■ **Task details**:
The listing below is to be duplicated exactly, with every picture omitted.

§ §

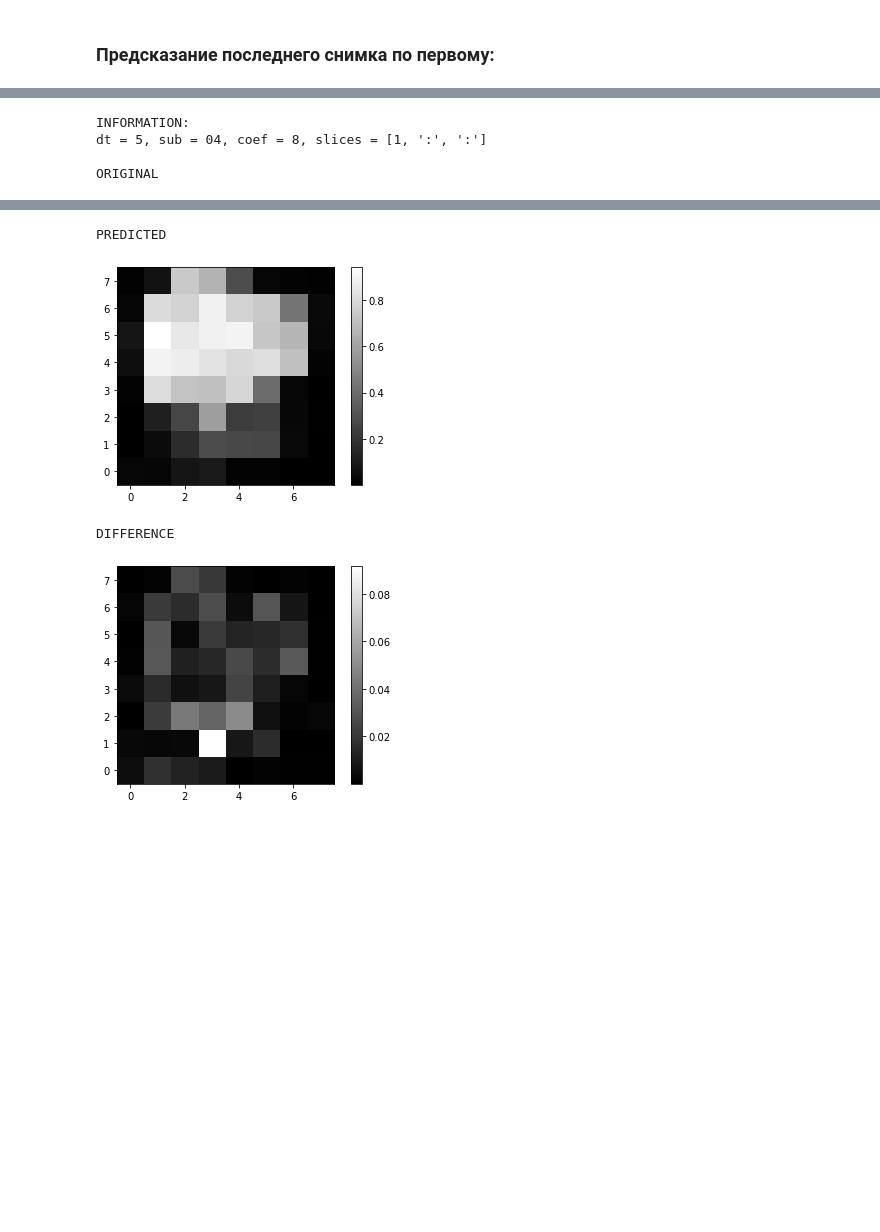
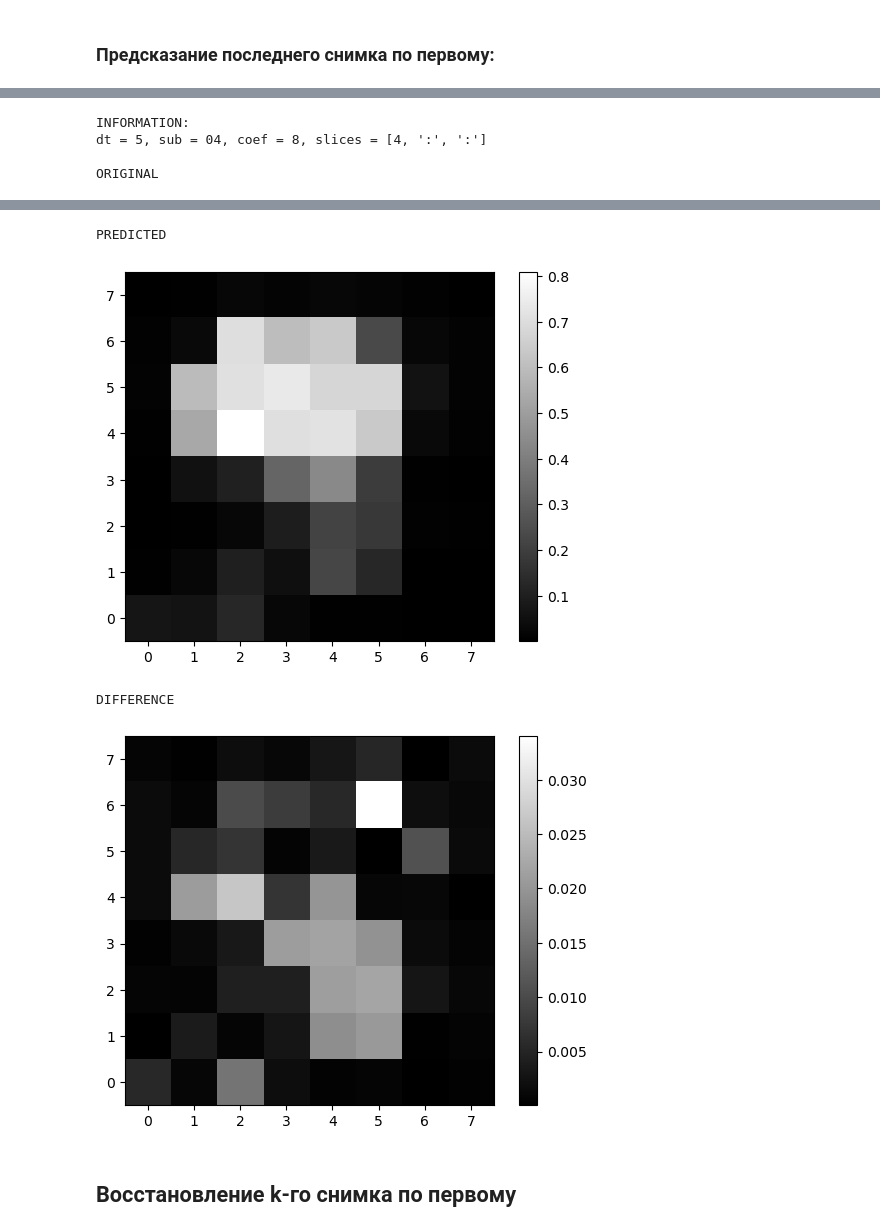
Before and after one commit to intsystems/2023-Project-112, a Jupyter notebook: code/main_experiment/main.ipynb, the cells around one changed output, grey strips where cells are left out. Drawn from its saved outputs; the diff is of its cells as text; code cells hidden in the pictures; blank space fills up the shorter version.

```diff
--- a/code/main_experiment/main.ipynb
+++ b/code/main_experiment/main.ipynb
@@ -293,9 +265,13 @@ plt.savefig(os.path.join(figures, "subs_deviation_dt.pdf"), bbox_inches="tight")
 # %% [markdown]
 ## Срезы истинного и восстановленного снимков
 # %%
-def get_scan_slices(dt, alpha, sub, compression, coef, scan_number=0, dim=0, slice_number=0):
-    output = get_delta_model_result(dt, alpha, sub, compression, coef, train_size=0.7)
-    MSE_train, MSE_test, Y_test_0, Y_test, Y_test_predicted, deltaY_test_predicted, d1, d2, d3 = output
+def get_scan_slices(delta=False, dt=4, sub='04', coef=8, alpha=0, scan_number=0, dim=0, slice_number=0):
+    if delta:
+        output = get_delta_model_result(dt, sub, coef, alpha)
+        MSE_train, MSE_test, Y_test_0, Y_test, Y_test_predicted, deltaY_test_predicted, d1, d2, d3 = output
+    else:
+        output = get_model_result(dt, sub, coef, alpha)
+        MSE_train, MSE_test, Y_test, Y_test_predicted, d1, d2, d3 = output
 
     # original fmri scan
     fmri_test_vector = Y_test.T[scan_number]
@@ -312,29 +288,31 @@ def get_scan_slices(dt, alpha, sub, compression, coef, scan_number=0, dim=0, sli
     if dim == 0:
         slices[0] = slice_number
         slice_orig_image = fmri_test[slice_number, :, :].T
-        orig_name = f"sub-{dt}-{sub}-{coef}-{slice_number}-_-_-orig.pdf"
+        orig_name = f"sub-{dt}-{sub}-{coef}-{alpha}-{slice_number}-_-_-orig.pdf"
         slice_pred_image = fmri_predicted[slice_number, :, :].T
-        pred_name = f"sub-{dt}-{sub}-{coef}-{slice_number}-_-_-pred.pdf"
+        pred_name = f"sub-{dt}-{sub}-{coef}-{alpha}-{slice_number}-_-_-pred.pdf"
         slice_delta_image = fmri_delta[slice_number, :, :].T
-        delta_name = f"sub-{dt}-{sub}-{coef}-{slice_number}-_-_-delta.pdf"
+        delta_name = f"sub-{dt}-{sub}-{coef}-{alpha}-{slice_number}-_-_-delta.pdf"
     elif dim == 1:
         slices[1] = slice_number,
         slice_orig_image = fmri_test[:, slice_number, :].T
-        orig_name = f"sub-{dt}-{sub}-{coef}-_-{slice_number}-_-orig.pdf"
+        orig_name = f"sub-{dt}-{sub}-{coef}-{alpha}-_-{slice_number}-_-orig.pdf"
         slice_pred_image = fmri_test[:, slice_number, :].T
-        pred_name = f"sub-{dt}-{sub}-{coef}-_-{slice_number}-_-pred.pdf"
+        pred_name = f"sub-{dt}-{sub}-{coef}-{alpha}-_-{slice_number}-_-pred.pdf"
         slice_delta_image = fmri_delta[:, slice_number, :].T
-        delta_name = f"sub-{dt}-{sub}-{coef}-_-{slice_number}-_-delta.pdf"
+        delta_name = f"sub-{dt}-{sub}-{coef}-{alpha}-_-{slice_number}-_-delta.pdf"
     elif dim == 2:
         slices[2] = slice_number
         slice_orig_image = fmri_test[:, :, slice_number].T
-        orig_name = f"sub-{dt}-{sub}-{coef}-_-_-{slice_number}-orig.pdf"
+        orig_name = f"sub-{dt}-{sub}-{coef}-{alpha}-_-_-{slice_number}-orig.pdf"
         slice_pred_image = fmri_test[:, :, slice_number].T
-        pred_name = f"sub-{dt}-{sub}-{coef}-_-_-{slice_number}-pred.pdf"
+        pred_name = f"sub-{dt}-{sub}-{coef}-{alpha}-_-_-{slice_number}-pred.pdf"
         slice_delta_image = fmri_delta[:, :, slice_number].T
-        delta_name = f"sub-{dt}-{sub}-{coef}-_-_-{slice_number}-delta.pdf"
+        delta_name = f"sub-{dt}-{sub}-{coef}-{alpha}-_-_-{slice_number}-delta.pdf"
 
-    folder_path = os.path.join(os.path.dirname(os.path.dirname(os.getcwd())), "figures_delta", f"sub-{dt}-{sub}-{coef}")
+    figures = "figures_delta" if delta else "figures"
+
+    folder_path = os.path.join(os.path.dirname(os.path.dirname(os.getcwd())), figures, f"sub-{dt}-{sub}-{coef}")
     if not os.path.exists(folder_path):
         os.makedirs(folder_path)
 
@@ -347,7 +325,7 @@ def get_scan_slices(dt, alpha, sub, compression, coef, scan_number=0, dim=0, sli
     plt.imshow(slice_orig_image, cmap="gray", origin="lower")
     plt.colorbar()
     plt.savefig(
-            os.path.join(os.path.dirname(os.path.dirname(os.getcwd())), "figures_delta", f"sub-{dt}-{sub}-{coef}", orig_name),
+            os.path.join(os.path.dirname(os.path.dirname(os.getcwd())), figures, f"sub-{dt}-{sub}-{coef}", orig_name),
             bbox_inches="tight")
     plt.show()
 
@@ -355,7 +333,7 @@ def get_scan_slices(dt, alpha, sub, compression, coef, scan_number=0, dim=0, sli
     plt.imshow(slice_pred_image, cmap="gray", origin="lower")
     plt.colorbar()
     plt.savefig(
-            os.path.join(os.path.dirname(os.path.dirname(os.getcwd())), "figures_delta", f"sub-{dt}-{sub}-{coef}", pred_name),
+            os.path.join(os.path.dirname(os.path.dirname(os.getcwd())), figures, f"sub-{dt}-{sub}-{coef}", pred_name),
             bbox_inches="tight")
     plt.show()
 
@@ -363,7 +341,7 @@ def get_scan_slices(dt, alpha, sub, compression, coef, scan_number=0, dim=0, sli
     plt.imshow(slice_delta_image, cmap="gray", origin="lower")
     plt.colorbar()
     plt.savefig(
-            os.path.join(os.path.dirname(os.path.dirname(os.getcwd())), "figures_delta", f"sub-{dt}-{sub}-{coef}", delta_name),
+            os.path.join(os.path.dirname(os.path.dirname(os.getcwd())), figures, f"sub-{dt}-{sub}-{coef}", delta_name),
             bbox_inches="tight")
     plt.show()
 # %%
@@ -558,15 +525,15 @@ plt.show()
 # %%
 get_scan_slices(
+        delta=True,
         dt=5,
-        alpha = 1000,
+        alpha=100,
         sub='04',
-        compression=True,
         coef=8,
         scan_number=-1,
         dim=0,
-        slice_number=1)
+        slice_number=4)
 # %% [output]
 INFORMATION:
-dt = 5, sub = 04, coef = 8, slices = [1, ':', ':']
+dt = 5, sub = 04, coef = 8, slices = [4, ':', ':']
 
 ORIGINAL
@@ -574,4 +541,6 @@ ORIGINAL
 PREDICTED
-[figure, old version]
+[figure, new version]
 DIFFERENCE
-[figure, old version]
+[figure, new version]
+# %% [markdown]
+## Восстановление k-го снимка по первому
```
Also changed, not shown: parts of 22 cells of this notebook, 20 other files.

§ §

■ **Exercise solution**:
Before and after one commit to intsystems/2023-Project-112, a Jupyter notebook: code/main_experiment/main.ipynb, the cells around one changed output, grey strips where cells are left out. Drawn from its saved outputs; the diff is of its cells as text; code cells hidden in the pictures; blank space fills up the shorter version.

```diff
--- a/code/main_experiment/main.ipynb
+++ b/code/main_experiment/main.ipynb
@@ -293,9 +265,13 @@ plt.savefig(os.path.join(figures, "subs_deviation_dt.pdf"), bbox_inches="tight")
 # %% [markdown]
 ## Срезы истинного и восстановленного снимков
 # %%
-def get_scan_slices(dt, alpha, sub, compression, coef, scan_number=0, dim=0, slice_number=0):
-    output = get_delta_model_result(dt, alpha, sub, compression, coef, train_size=0.7)
-    MSE_train, MSE_test, Y_test_0, Y_test, Y_test_predicted, deltaY_test_predicted, d1, d2, d3 = output
+def get_scan_slices(delta=False, dt=4, sub='04', coef=8, alpha=0, scan_number=0, dim=0, slice_number=0):
+    if delta:
+        output = get_delta_model_result(dt, sub, coef, alpha)
+        MSE_train, MSE_test, Y_test_0, Y_test, Y_test_predicted, deltaY_test_predicted, d1, d2, d3 = output
+    else:
+        output = get_model_result(dt, sub, coef, alpha)
+        MSE_train, MSE_test, Y_test, Y_test_predicted, d1, d2, d3 = output
 
     # original fmri scan
     fmri_test_vector = Y_test.T[scan_number]
@@ -312,29 +288,31 @@ def get_scan_slices(dt, alpha, sub, compression, coef, scan_number=0, dim=0, sli
     if dim == 0:
         slices[0] = slice_number
         slice_orig_image = fmri_test[slice_number, :, :].T
-        orig_name = f"sub-{dt}-{sub}-{coef}-{slice_number}-_-_-orig.pdf"
+        orig_name = f"sub-{dt}-{sub}-{coef}-{alpha}-{slice_number}-_-_-orig.pdf"
         slice_pred_image = fmri_predicted[slice_number, :, :].T
-        pred_name = f"sub-{dt}-{sub}-{coef}-{slice_number}-_-_-pred.pdf"
+        pred_name = f"sub-{dt}-{sub}-{coef}-{alpha}-{slice_number}-_-_-pred.pdf"
         slice_delta_image = fmri_delta[slice_number, :, :].T
-        delta_name = f"sub-{dt}-{sub}-{coef}-{slice_number}-_-_-delta.pdf"
+        delta_name = f"sub-{dt}-{sub}-{coef}-{alpha}-{slice_number}-_-_-delta.pdf"
     elif dim == 1:
         slices[1] = slice_number,
         slice_orig_image = fmri_test[:, slice_number, :].T
-        orig_name = f"sub-{dt}-{sub}-{coef}-_-{slice_number}-_-orig.pdf"
+        orig_name = f"sub-{dt}-{sub}-{coef}-{alpha}-_-{slice_number}-_-orig.pdf"
         slice_pred_image = fmri_test[:, slice_number, :].T
-        pred_name = f"sub-{dt}-{sub}-{coef}-_-{slice_number}-_-pred.pdf"
+        pred_name = f"sub-{dt}-{sub}-{coef}-{alpha}-_-{slice_number}-_-pred.pdf"
         slice_delta_image = fmri_delta[:, slice_number, :].T
-        delta_name = f"sub-{dt}-{sub}-{coef}-_-{slice_number}-_-delta.pdf"
+        delta_name = f"sub-{dt}-{sub}-{coef}-{alpha}-_-{slice_number}-_-delta.pdf"
     elif dim == 2:
         slices[2] = slice_number
         slice_orig_image = fmri_test[:, :, slice_number].T
-        orig_name = f"sub-{dt}-{sub}-{coef}-_-_-{slice_number}-orig.pdf"
+        orig_name = f"sub-{dt}-{sub}-{coef}-{alpha}-_-_-{slice_number}-orig.pdf"
         slice_pred_image = fmri_test[:, :, slice_number].T
-        pred_name = f"sub-{dt}-{sub}-{coef}-_-_-{slice_number}-pred.pdf"
+        pred_name = f"sub-{dt}-{sub}-{coef}-{alpha}-_-_-{slice_number}-pred.pdf"
         slice_delta_image = fmri_delta[:, :, slice_number].T
-        delta_name = f"sub-{dt}-{sub}-{coef}-_-_-{slice_number}-delta.pdf"
+        delta_name = f"sub-{dt}-{sub}-{coef}-{alpha}-_-_-{slice_number}-delta.pdf"
 
-    folder_path = os.path.join(os.path.dirname(os.path.dirname(os.getcwd())), "figures_delta", f"sub-{dt}-{sub}-{coef}")
+    figures = "figures_delta" if delta else "figures"
+
+    folder_path = os.path.join(os.path.dirname(os.path.dirname(os.getcwd())), figures, f"sub-{dt}-{sub}-{coef}")
     if not os.path.exists(folder_path):
         os.makedirs(folder_path)
 
@@ -347,7 +325,7 @@ def get_scan_slices(dt, alpha, sub, compression, coef, scan_number=0, dim=0, sli
     plt.imshow(slice_orig_image, cmap="gray", origin="lower")
     plt.colorbar()
     plt.savefig(
-            os.path.join(os.path.dirname(os.path.dirname(os.getcwd())), "figures_delta", f"sub-{dt}-{sub}-{coef}", orig_name),
+            os.path.join(os.path.dirname(os.path.dirname(os.getcwd())), figures, f"sub-{dt}-{sub}-{coef}", orig_name),
             bbox_inches="tight")
     plt.show()
 
@@ -355,7 +333,7 @@ def get_scan_slices(dt, alpha, sub, compression, coef, scan_number=0, dim=0, sli
     plt.imshow(slice_pred_image, cmap="gray", origin="lower")
     plt.colorbar()
     plt.savefig(
-            os.path.join(os.path.dirname(os.path.dirname(os.getcwd())), "figures_delta", f"sub-{dt}-{sub}-{coef}", pred_name),
+            os.path.join(os.path.dirname(os.path.dirname(os.getcwd())), figures, f"sub-{dt}-{sub}-{coef}", pred_name),
             bbox_inches="tight")
     plt.show()
 
@@ -363,7 +341,7 @@ def get_scan_slices(dt, alpha, sub, compression, coef, scan_number=0, dim=0, sli
     plt.imshow(slice_delta_image, cmap="gray", origin="lower")
     plt.colorbar()
     plt.savefig(
-            os.path.join(os.path.dirname(os.path.dirname(os.getcwd())), "figures_delta", f"sub-{dt}-{sub}-{coef}", delta_name),
+            os.path.join(os.path.dirname(os.path.dirname(os.getcwd())), figures, f"sub-{dt}-{sub}-{coef}", delta_name),
             bbox_inches="tight")
     plt.show()
 # %%
@@ -558,15 +525,15 @@ plt.show()
 # %%
 get_scan_slices(
+        delta=True,
         dt=5,
-        alpha = 1000,
+        alpha=100,
         sub='04',
-        compression=True,
         coef=8,
         scan_number=-1,
         dim=0,
-        slice_number=1)
+        slice_number=4)
 # %% [output]
 INFORMATION:
-dt = 5, sub = 04, coef = 8, slices = [1, ':', ':']
+dt = 5, sub = 04, coef = 8, slices = [4, ':', ':']
 
 ORIGINAL
@@ -574,4 +541,6 @@ ORIGINAL
 PREDICTED
-[figure, old version]
+[figure, new version]
 DIFFERENCE
-[figure, old version]
+[figure, new version]
+# %% [markdown]
+## Восстановление k-го снимка по первому
```
Also changed, not shown: parts of 22 cells of this notebook, 20 other files.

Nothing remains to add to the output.